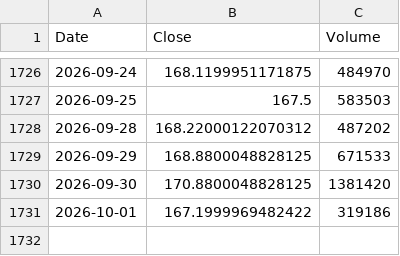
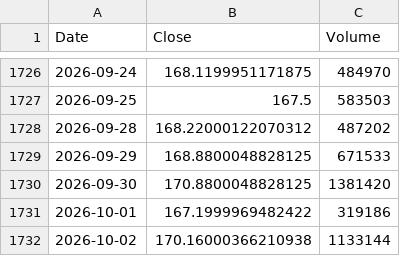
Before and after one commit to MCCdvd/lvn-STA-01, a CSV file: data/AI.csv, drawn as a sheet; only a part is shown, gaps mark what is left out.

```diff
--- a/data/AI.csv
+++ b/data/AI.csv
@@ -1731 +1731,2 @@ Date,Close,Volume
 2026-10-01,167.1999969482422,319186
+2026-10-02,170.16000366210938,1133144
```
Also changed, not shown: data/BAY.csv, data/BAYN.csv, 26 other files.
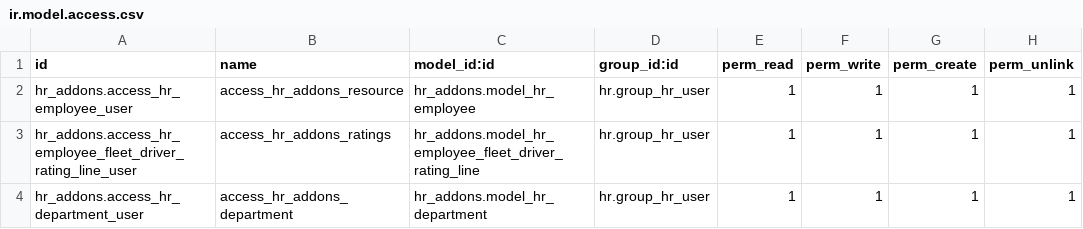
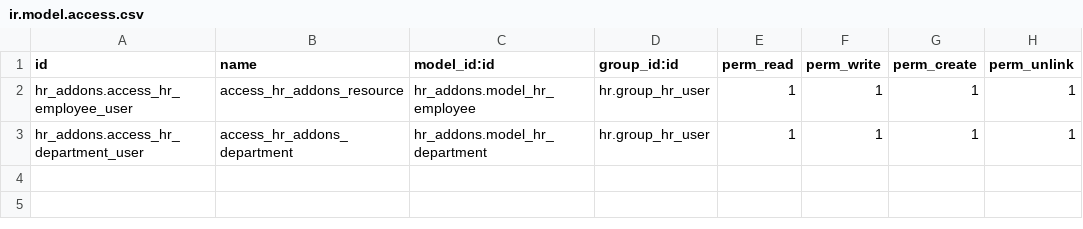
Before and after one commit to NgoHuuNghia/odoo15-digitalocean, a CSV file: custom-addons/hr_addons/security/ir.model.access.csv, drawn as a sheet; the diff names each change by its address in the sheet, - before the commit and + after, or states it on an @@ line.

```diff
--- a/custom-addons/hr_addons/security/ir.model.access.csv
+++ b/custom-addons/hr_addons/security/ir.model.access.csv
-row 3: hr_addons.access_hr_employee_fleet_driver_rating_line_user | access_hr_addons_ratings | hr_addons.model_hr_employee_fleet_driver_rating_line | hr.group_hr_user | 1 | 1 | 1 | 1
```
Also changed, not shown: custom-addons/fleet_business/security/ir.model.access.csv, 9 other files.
-------
Work to be completed.
Copy out all lines from the records where the word "shown" appears.

Answer box.
Before and after one commit to MCCdvd/lvn-STA-01, a CSV file: data/AI.csv, drawn as a sheet; only a part is shown, gaps mark what is left out.
Also changed, not shown: data/BAY.csv, data/BAYN.csv, 26 other files.
Also changed, not shown: custom-addons/fleet_business/security/ir.model.access.csv, 9 other files.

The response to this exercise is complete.